> _Records provided_
****************************************

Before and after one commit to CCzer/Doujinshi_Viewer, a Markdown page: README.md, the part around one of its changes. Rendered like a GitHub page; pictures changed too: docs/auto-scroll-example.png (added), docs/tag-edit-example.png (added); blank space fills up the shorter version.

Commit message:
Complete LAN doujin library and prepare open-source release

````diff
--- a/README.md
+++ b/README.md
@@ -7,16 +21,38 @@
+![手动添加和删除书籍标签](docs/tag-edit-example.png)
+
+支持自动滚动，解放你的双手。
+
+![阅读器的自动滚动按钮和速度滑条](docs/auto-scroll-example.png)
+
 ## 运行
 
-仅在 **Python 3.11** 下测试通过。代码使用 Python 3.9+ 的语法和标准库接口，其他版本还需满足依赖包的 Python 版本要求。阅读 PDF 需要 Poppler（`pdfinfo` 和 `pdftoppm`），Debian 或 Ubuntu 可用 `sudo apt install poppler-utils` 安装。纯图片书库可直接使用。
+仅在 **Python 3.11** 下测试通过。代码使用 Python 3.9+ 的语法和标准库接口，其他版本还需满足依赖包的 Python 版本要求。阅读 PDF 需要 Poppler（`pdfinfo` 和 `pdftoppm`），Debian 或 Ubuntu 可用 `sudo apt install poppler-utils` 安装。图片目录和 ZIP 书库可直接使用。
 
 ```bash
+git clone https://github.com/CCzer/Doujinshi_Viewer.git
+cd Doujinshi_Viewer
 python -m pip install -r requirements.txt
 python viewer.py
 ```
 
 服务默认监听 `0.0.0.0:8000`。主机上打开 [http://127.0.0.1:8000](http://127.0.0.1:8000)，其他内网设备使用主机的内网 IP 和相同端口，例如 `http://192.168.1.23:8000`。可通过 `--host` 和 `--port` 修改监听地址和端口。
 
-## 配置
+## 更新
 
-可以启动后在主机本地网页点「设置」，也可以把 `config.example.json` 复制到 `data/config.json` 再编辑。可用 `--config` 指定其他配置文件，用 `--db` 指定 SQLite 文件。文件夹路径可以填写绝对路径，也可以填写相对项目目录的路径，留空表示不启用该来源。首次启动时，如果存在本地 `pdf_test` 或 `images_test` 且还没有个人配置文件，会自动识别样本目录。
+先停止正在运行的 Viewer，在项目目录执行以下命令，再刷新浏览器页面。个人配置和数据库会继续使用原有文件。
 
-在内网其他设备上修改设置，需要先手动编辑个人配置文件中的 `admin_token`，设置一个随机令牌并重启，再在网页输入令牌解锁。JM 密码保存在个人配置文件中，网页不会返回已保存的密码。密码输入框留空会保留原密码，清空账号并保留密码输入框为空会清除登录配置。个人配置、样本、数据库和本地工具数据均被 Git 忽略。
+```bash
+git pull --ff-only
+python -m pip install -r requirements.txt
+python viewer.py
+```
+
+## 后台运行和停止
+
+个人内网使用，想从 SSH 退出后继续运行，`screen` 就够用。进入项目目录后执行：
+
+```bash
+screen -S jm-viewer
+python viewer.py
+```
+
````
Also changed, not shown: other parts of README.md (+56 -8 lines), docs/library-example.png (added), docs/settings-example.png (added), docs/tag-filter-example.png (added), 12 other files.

****************************************

> _Exercise objective_
Would you write out each entry precisely as it is given?

> _Exercise answer_
Before and after one commit to CCzer/Doujinshi_Viewer, a Markdown page: README.md, the part around one of its changes. Rendered like a GitHub page; pictures changed too: docs/auto-scroll-example.png (added), docs/tag-edit-example.png (added); blank space fills up the shorter version.

Commit message:
Complete LAN doujin library and prepare open-source release

````diff
--- a/README.md
+++ b/README.md
@@ -7,16 +21,38 @@
+![手动添加和删除书籍标签](docs/tag-edit-example.png)
+
+支持自动滚动，解放你的双手。
+
+![阅读器的自动滚动按钮和速度滑条](docs/auto-scroll-example.png)
+
 ## 运行
 
-仅在 **Python 3.11** 下测试通过。代码使用 Python 3.9+ 的语法和标准库接口，其他版本还需满足依赖包的 Python 版本要求。阅读 PDF 需要 Poppler（`pdfinfo` 和 `pdftoppm`），Debian 或 Ubuntu 可用 `sudo apt install poppler-utils` 安装。纯图片书库可直接使用。
+仅在 **Python 3.11** 下测试通过。代码使用 Python 3.9+ 的语法和标准库接口，其他版本还需满足依赖包的 Python 版本要求。阅读 PDF 需要 Poppler（`pdfinfo` 和 `pdftoppm`），Debian 或 Ubuntu 可用 `sudo apt install poppler-utils` 安装。图片目录和 ZIP 书库可直接使用。
 
 ```bash
+git clone https://github.com/CCzer/Doujinshi_Viewer.git
+cd Doujinshi_Viewer
 python -m pip install -r requirements.txt
 python viewer.py
 ```
 
 服务默认监听 `0.0.0.0:8000`。主机上打开 [http://127.0.0.1:8000](http://127.0.0.1:8000)，其他内网设备使用主机的内网 IP 和相同端口，例如 `http://192.168.1.23:8000`。可通过 `--host` 和 `--port` 修改监听地址和端口。
 
-## 配置
+## 更新
 
-可以启动后在主机本地网页点「设置」，也可以把 `config.example.json` 复制到 `data/config.json` 再编辑。可用 `--config` 指定其他配置文件，用 `--db` 指定 SQLite 文件。文件夹路径可以填写绝对路径，也可以填写相对项目目录的路径，留空表示不启用该来源。首次启动时，如果存在本地 `pdf_test` 或 `images_test` 且还没有个人配置文件，会自动识别样本目录。
+先停止正在运行的 Viewer，在项目目录执行以下命令，再刷新浏览器页面。个人配置和数据库会继续使用原有文件。
 
-在内网其他设备上修改设置，需要先手动编辑个人配置文件中的 `admin_token`，设置一个随机令牌并重启，再在网页输入令牌解锁。JM 密码保存在个人配置文件中，网页不会返回已保存的密码。密码输入框留空会保留原密码，清空账号并保留密码输入框为空会清除登录配置。个人配置、样本、数据库和本地工具数据均被 Git 忽略。
+```bash
+git pull --ff-only
+python -m pip install -r requirements.txt
+python viewer.py
+```
+
+## 后台运行和停止
+
+个人内网使用，想从 SSH 退出后继续运行，`screen` 就够用。进入项目目录后执行：
+
+```bash
+screen -S jm-viewer
+python viewer.py
+```
+
````
Also changed, not shown: other parts of README.md (+56 -8 lines), docs/library-example.png (added), docs/settings-example.png (added), docs/tag-filter-example.png (added), 12 other files.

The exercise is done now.